Barcelona is the second city of Spain, and it is quite unique. It is one of the few cities with its own identity, a definite must-see on your bucket list. In the early 20th century, many artists and architects lived there and transformed the city, like Antoni Gaudí, whose iconic and memorable buildings are one of a kind and deserve admiration. There is something for everyone to enjoy in Barcelona. When you are planning a trip to the city it is a must that you include in your to-do list an exploration of the buildings designed by Antoni Gaudí like Casa Battló, Casa Milà, Gaudí House Museum, Park Güell, and -of course – la Sagrada Familia, Gaudi’s Magnum Opus. And here is why you should not miss them on your visit:
The Sagrada Familia
The Sagrada Familia is a symbol of both Barcelona and Gaudí, and today it stands as his most elaborate and extraordinary work in the city. It is one of the most iconic landmarks in the city, the towers of the temple define the skyline and his design of the exterior is a matter of debate; some think of the building gaudy and over the top, and others consider it a masterpiece for the intricate detail. This temple – that is still under construction since 1882- is a unique gem and also one of the most iconic buildings in the world. The interior is as stunning as the outside in its own way, with the high ceilings and stained-glass windows that allow the sunlight to stream in and bathe visitors in a beautiful colour show. It is an amazing piece of work and definite must see of Gaudi’s designs. It is necessary to book a ticket in advance to enter the church, and there are several tour options you can select from for your trip.

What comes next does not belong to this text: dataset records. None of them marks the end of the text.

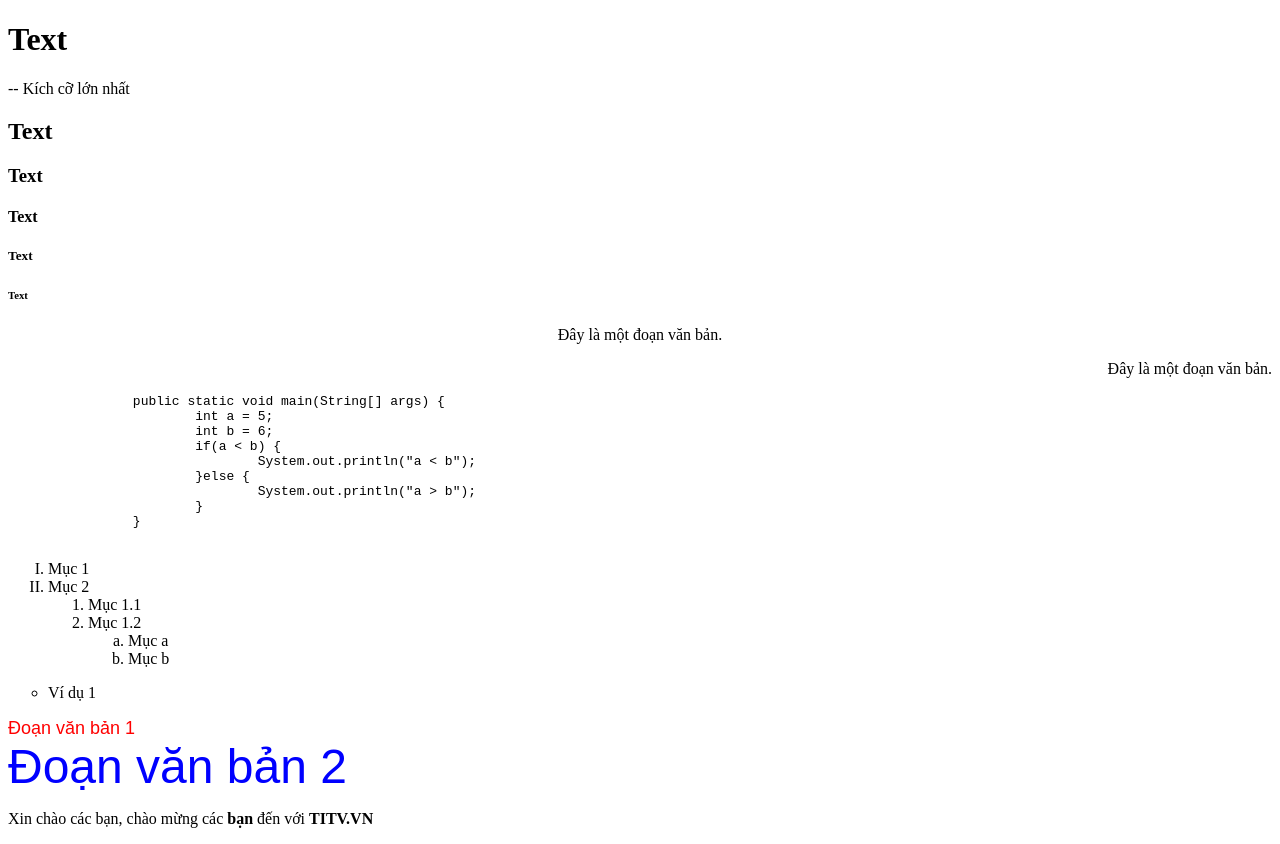
Repository: vnmk1/jsp_servlet-tutorials
Page: Bai2_HTML/src/main/webapp/vidu.html
The author's editor kept a copy of each file at every save. The page is drawn from the files as they stood at one save, then again after the next save.
The browser window is 1280 px wide. The pictures show the whole page.

Above is the page before, as saved 2023-07-15 08:31:12.

### Bai2_HTML/src/main/webapp/vidu.html
<!DOCTYPE html>
<html>
<head>
<meta charset="UTF-8">
<title>Insert title here</title>
</head>
<body>
	<h1>Text</h1> -- Kích cỡ lớn nhất
	<h2>Text</h2>
	<h3>Text</h3>
	<h4>Text</h4>
	<h5>Text</h5>
	<h6>Text</h6>
	<p align = "center">
		Đây là một đoạn văn bản.
	</p>

	<p align = "right">
		Đây là một đoạn văn bản.
	</p>

	<pre>
		public static void main(String[] args) {
			int a = 5;
			int b = 6;
			if(a < b) {
				System.out.println("a < b");
			}else {
				System.out.println("a > b");
			}
		}
	</pre>

	<!-- List
		ol = order list
		ul = unorder list
	-->

	<ol type="I">
		<li>Mục 1</li>
		<li>Mục 2</li>
		<ol type="1">
			<li>Mục 1.1</li>
			<li>Mục 1.2</li>
			<ol type="a">
				<li>Mục a</li>
				<li>Mục b</li>
			</ol>
		</ol>
	</ol>

	<ul type = "circle">
		<li>
			Ví dụ 1
		</li>
	</ul>
	<p>
		<font color="red" size = "4" face = "arial">
			Đoạn văn bản 1
		</font>
		<br/>
		<font color="blue" size = "10" face = "arial">
			Đoạn văn bản 2
		</font>
	</p>

	<p>Xin chào các bạn, chào mừng các <strong>bạn</strong> đến với <b>TITV.VN</b></p>
</body>
</html>

After the next save:
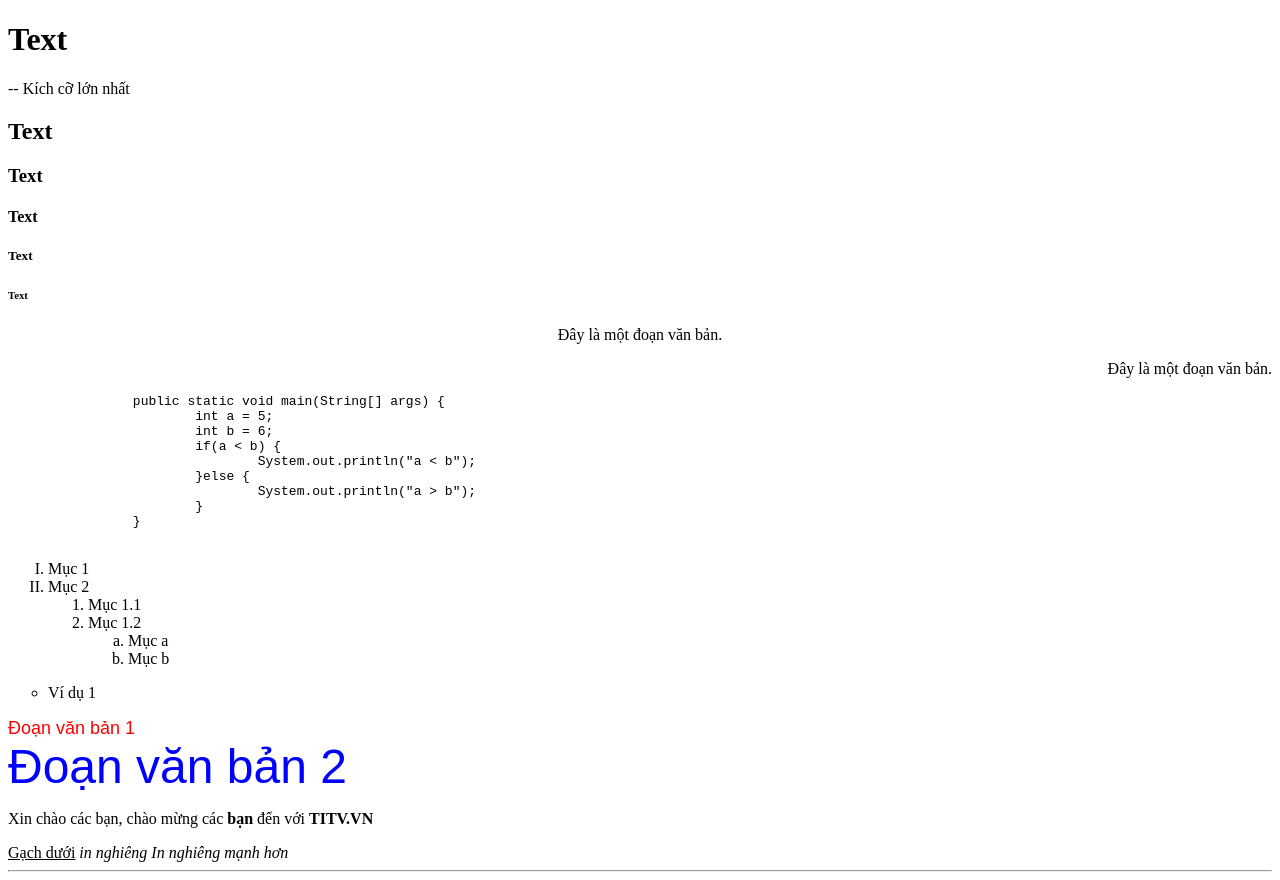
Saved 63 s later.
--- a/Bai2_HTML/src/main/webapp/vidu.html
+++ b/Bai2_HTML/src/main/webapp/vidu.html
@@ -65,5 +65,10 @@
 	</p>
 
 	<p>Xin chào các bạn, chào mừng các <strong>bạn</strong> đến với <b>TITV.VN</b></p>
+
+	<u>Gạch dưới</u>
+	<i>in nghiêng</i>
+	<em>In nghiêng mạnh hơn</em>
+	<hr/>
 </body>
 </html>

Park Güell is one of Gaudi’s demonstration of love to the world. It has many colourful mosaics of the park are beautiful and worth admiring, and you can even get some amazing views of Barcelona from the park as added bonus. It is a beautiful residential park that is worth the visit. To spend the day and have a lovely picnic.
Gaudí House Museum
The Gaudí House Museum is a model house located at Park Güell. Gaudí designed it as a model home to attract residents for the complex that was going to be built, but since it did not go well, Gaudí bought it for himself and lived there from 1906 to 1925, and in 1963 it opened as the Gaudí House Museum, with a collection of furniture designed by the architect, as well as other items.
Casa Milà, also known as “La Pedrera”, or the “Stone Quarry”, due to its resemblance to the facade of an open quarry. It was the last project that was designed by Gaudí before he commited his time exclusively to the Sagrada Familia. The building is unique with its exterior curved style.
Casa Batlló, also known as House of Bones – due to its visceral, skeletal organic design – is a one of a kind building and looks like a scene from a Doctor Seuss book; it has funky themed rooms, really bright interior colours, and a widely dramatic curved architecture that makes you feel like you are in an optical illusion, that make it a truly unique building. It is the result of a total restoration of and old traditional house that was built in 1877.
These are some of Antoni Gaudi’s best architectural projects, he dedicated all of this time and effort into his work that allowed Barcelona to become such an interesting and artistic city. We also want to share other sites that make Barcelona such a beautiful city, that are worthy of your time and admiration.
Considered as the most iconic street in Barcelona, La Rambla is a big boulevard that goes from Plaça de Catalunya to the seafront. Originally, it marked the edge of the downtown during the Middle Ages before it became a famous street full of cafés, shops, and the famous La Boqueria food market.
Passeig de Gràcia
Some time before, the area of Gràcia was an independent town that was on the edge of Barcelona. Later, in the 19th century in was annexed to the city. The Passeig de Gràcia is a route full of history that links the two areas, and has been compared with the Champs-Élysées in Paris for its many designer and luxurious boutiques.
Parc de la Ciutadella
The Ciutadella Park is the centrally located green space in Barcelona, that has been a gathering point for residents in the city since it was built in 1877. When it first opened, it was the only public park you could in the city. Today, you can find there groups of people practicing yoga, the Catalan Parliament and the Barcelona Zoo.
Arc de Triomf
The Arc de Triomf was the direct response of Barcelona to the triumphal arch in Paris. It was designed by Modernist architect Josep Vilaseca i Casanovas (who collaborated with Antoni Gaudí in several projects). However, this arc was built for a different reason than his northern cousin, and it was made as the main access gate for the 1888 Barcelona Universal Exposition. It is one of the main arteries of the city, and the place to celebrate many cultural fairs, including markets and parade celebrations for the various foreigners that have set roots in Barcelona, like Chinese, Thai and Bolivian heritage, to name a few.
Barcelona Chocolate Museum
Barcelona has had a close relationship with everything that is cacao-based. For instance, the Spanish people has extracted the product from South America. Aside from learning about the art of making chocolate, once you enter you can admire original chocolate sculptures and you can also participate in a workshop to be a chocolatier for the day.
The city also has a total of 20 Michelin stars if you love food, and if you have a more cultural side there is a wide variety of buildings to see and events as well. Beautiful beaches and world-class nightlife too.